Tom needed something with a bit more support than his baba’s couch, so the stock XY seats have been stripped down to their frames and reshaped with extra bolstering. Keeping with the 90s vib-e, Tom filled his dash with a full complement of Auto Meter gauges, including a custom-made speedo that reads in km/h

While it might not be the most economical engine, it’s one of the tougher naturally aspirated combos out there, making a dyno-proven 800hp at the crank. “Tony and Will at TOCA Performance, in my humble opinion, are the best small-block Ford builders in the country – there, I said it!” Tom laughs. “I’m sure he does a lot of other things well too, but Tony knows his engines backwards. I can call him any time and ask his advice and opinion and he’ll give it to me. I wouldn’t go anywhere else for the powerplant.”

It may have taken four-and-a-half years to finish and more money than Tom cares to add up, but the effort was all worthwhile when it came time to unveil the XY at Summernats 32: “That was a surreal experience and something 16-year-old me could only dream of, so to do it was a bucket-list item ticked for sure. The biggest buzz I get is when people come up and talk to me about my car and then share their stories; I used to think it was about the car, but – and this may sound clichéd – it’s really about the community.”

After chatting to Tom at length about his car at Summernats and also for this story, it’s pretty obvious he’s a well-educated and switched-on bloke, and he had some wise words to say about our scene overall: “As you can see, this build was a team effort. I had the absolute pleasure of working on this project with some super-talented and dedicated professionals.
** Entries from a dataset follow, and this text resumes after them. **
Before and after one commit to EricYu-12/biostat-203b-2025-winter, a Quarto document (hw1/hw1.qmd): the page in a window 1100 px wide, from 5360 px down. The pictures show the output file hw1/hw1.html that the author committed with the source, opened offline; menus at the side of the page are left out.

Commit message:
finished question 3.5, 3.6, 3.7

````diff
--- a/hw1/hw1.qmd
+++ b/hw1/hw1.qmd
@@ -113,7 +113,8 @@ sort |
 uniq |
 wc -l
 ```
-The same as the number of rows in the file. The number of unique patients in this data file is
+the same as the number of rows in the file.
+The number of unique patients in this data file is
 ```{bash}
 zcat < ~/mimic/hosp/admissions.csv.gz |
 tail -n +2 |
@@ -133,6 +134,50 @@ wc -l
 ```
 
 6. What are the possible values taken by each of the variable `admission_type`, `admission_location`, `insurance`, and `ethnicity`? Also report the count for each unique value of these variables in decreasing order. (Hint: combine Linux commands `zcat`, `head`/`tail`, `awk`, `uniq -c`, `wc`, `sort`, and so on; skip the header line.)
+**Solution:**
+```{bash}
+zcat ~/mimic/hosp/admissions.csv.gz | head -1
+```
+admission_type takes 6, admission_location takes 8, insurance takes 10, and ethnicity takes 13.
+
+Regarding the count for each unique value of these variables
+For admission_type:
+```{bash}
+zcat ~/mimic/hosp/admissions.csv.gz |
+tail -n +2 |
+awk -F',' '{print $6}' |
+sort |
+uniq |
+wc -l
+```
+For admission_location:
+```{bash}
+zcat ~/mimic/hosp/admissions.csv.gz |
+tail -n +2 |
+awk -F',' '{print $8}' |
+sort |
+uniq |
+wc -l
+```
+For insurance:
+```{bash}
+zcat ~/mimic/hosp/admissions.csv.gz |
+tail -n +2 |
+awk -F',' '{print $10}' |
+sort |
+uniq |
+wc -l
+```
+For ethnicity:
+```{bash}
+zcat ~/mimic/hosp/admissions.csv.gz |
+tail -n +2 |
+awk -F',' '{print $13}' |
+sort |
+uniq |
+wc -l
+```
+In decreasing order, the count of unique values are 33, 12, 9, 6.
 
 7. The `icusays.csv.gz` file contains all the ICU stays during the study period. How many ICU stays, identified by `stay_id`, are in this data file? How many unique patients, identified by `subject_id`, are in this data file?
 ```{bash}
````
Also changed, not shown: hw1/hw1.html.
I’m sure it’s a common theme with car builders globally, but it takes a team to pull something like this together.

“When you look at the contribution the auto industry makes to the market, I often wonder why the government doesn’t get behind the industry more. Sure, large-scale manufacturing may not be suited to Australia; however, there is a thriving small-scale, specialised industry out there. Why not support and encourage it, rather than demonise it? When you look at what we turned out in this very specific project, long may the street machining industry reign, I say.”


Paint: Sikkens Lexus Infrared

Type: 440ci Clevor
Inlet: CHI single-plane, ported
Carb: BLP Racing BX4 Xtreme
Heads: CHI ported
Valves: 2.19in (in), 1.65in (ex)
Cam: Custom solid-roller by TOCA
Pistons: Custom JE
Crank: Callies Magnum
Conrods: Callies Ultra
Radiator: PWR with twin 12in SPAL fans
Exhaust: Triple-step headers into twin 3.5in
Ignition: MSD

Gearbox: Fully manualised C4, transbrake, reverse pattern
Converter: SDE 5500rpm stall
Diff: 9in, Strange centre, Truetrac, Altra 9 35-spline axles

Front end: RRS Phase 2
Rear end: Triangulated four-link, anti-roll bar
Shocks: RRS coil-overs (f), Viking coil-overs (r)
Steering: Rack-and-pinion
Brakes: DBA rotors with PBR calipers (f & r); Wilwood master cylinder

Rims: Billet Specialties Street Lite; 17×4.5 (f), 15×10 (r)
Rubber: M/T Sportsman SR 26×6.0R17 (f), M/T ET Street 295/55R15 (r)

My partner Brooke – without you by my side
it wouldn’t have been a success, thanks love; Tim Bubb, Leon Betts and Kane Armstrong
at Ol’ School Garage; Shane Webb of Image Trimming; Rob Dolley and Lucas Scrivener at The Detailing Studio; Jamie Page at ET Chassis; Tony and Will at TOCA Performance; Neil Maxwell at Precise Automatics; Darren at Protrac Suspension; Carl Merz at Mine Signs for the stripes and assistance in the bird logo design